[Detected change data]

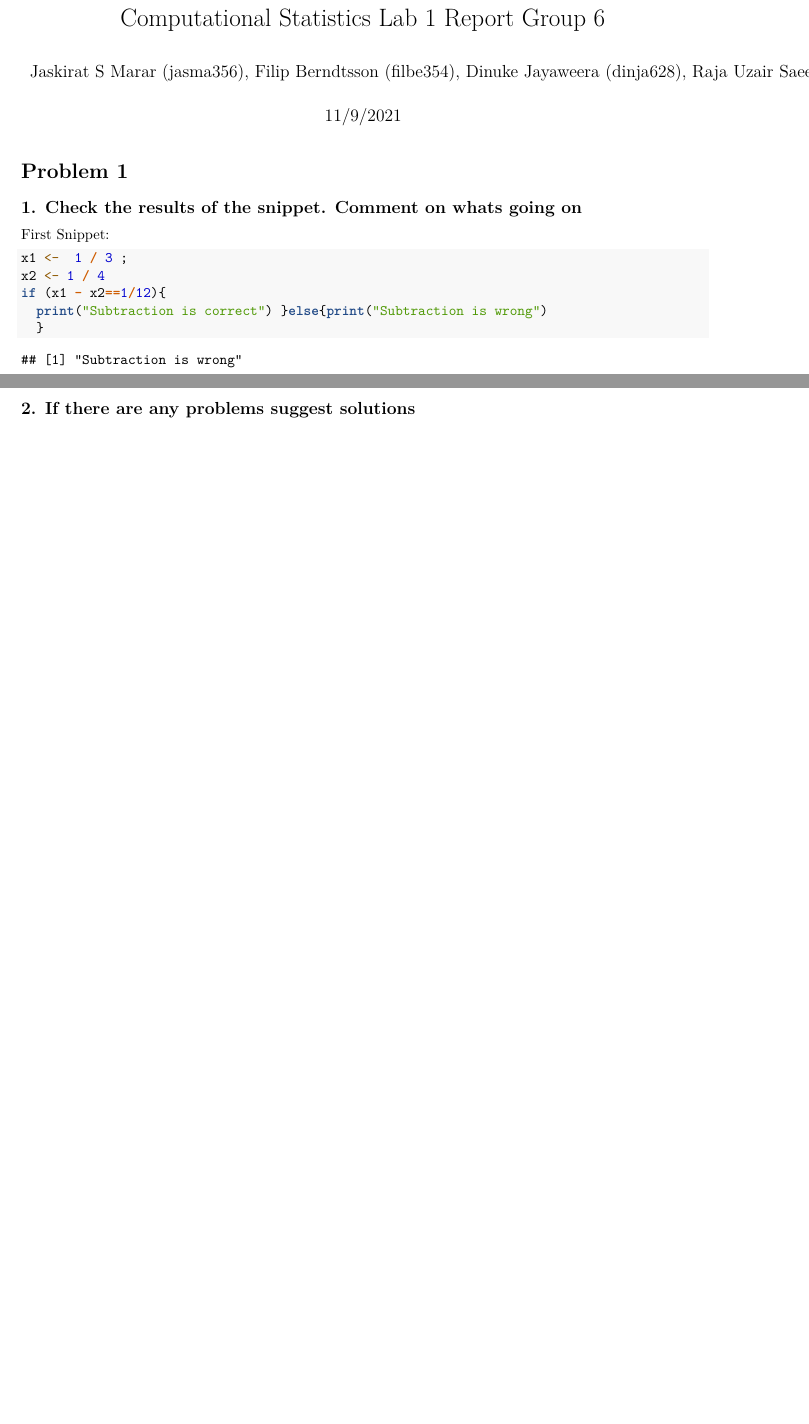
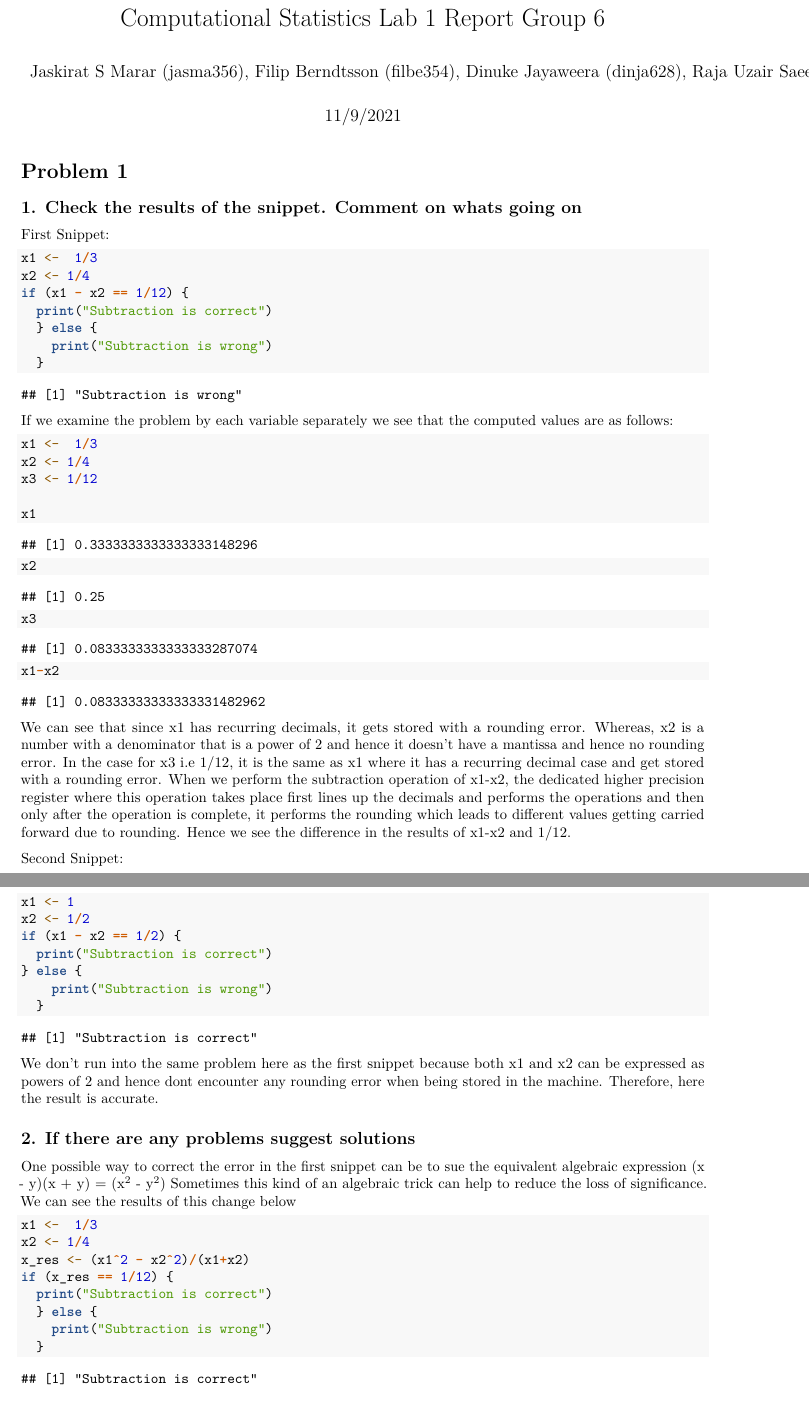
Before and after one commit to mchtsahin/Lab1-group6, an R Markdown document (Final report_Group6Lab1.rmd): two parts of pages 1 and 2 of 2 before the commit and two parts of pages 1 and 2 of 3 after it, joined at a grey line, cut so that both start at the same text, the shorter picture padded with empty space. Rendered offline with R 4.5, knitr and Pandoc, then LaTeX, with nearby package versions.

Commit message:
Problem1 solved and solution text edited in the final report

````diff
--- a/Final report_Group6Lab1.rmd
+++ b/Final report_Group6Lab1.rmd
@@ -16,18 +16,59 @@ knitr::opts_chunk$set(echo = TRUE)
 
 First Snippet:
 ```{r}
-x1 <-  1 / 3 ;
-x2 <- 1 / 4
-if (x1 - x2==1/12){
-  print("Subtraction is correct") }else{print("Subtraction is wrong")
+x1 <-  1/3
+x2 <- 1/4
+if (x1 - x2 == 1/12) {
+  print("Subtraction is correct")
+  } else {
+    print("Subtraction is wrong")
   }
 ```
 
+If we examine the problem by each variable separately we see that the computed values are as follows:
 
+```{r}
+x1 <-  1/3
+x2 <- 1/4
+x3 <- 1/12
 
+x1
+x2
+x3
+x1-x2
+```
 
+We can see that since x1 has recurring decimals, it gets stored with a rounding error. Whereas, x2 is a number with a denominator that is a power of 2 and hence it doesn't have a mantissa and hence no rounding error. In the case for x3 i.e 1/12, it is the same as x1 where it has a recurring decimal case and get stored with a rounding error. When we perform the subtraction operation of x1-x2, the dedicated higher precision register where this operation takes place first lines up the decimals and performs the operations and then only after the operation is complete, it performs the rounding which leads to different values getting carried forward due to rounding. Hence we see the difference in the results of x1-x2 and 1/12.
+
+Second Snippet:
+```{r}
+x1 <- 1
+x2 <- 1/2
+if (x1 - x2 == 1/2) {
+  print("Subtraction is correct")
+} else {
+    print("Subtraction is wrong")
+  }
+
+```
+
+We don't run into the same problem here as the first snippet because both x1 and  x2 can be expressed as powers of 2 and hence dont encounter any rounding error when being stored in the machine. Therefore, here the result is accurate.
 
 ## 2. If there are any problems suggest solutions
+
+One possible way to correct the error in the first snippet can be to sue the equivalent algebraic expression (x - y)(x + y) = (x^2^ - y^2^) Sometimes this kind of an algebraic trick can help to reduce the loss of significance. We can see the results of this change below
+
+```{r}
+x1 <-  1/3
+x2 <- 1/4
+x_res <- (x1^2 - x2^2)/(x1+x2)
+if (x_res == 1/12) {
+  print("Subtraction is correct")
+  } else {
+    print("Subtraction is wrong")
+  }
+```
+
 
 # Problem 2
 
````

Assigned task:
Apart from the pictures, every line above must be repeated exactly.

Answer section:
Before and after one commit to mchtsahin/Lab1-group6, an R Markdown document (Final report_Group6Lab1.rmd): two parts of pages 1 and 2 of 2 before the commit and two parts of pages 1 and 2 of 3 after it, joined at a grey line, cut so that both start at the same text, the shorter picture padded with empty space. Rendered offline with R 4.5, knitr and Pandoc, then LaTeX, with nearby package versions.

Commit message:
Problem1 solved and solution text edited in the final report

````diff
--- a/Final report_Group6Lab1.rmd
+++ b/Final report_Group6Lab1.rmd
@@ -16,18 +16,59 @@ knitr::opts_chunk$set(echo = TRUE)
 
 First Snippet:
 ```{r}
-x1 <-  1 / 3 ;
-x2 <- 1 / 4
-if (x1 - x2==1/12){
-  print("Subtraction is correct") }else{print("Subtraction is wrong")
+x1 <-  1/3
+x2 <- 1/4
+if (x1 - x2 == 1/12) {
+  print("Subtraction is correct")
+  } else {
+    print("Subtraction is wrong")
   }
 ```
 
+If we examine the problem by each variable separately we see that the computed values are as follows:
 
+```{r}
+x1 <-  1/3
+x2 <- 1/4
+x3 <- 1/12
 
+x1
+x2
+x3
+x1-x2
+```
 
+We can see that since x1 has recurring decimals, it gets stored with a rounding error. Whereas, x2 is a number with a denominator that is a power of 2 and hence it doesn't have a mantissa and hence no rounding error. In the case for x3 i.e 1/12, it is the same as x1 where it has a recurring decimal case and get stored with a rounding error. When we perform the subtraction operation of x1-x2, the dedicated higher precision register where this operation takes place first lines up the decimals and performs the operations and then only after the operation is complete, it performs the rounding which leads to different values getting carried forward due to rounding. Hence we see the difference in the results of x1-x2 and 1/12.
+
+Second Snippet:
+```{r}
+x1 <- 1
+x2 <- 1/2
+if (x1 - x2 == 1/2) {
+  print("Subtraction is correct")
+} else {
+    print("Subtraction is wrong")
+  }
+
+```
+
+We don't run into the same problem here as the first snippet because both x1 and  x2 can be expressed as powers of 2 and hence dont encounter any rounding error when being stored in the machine. Therefore, here the result is accurate.
 
 ## 2. If there are any problems suggest solutions
+
+One possible way to correct the error in the first snippet can be to sue the equivalent algebraic expression (x - y)(x + y) = (x^2^ - y^2^) Sometimes this kind of an algebraic trick can help to reduce the loss of significance. We can see the results of this change below
+
+```{r}
+x1 <-  1/3
+x2 <- 1/4
+x_res <- (x1^2 - x2^2)/(x1+x2)
+if (x_res == 1/12) {
+  print("Subtraction is correct")
+  } else {
+    print("Subtraction is wrong")
+  }
+```
+
 
 # Problem 2
 
````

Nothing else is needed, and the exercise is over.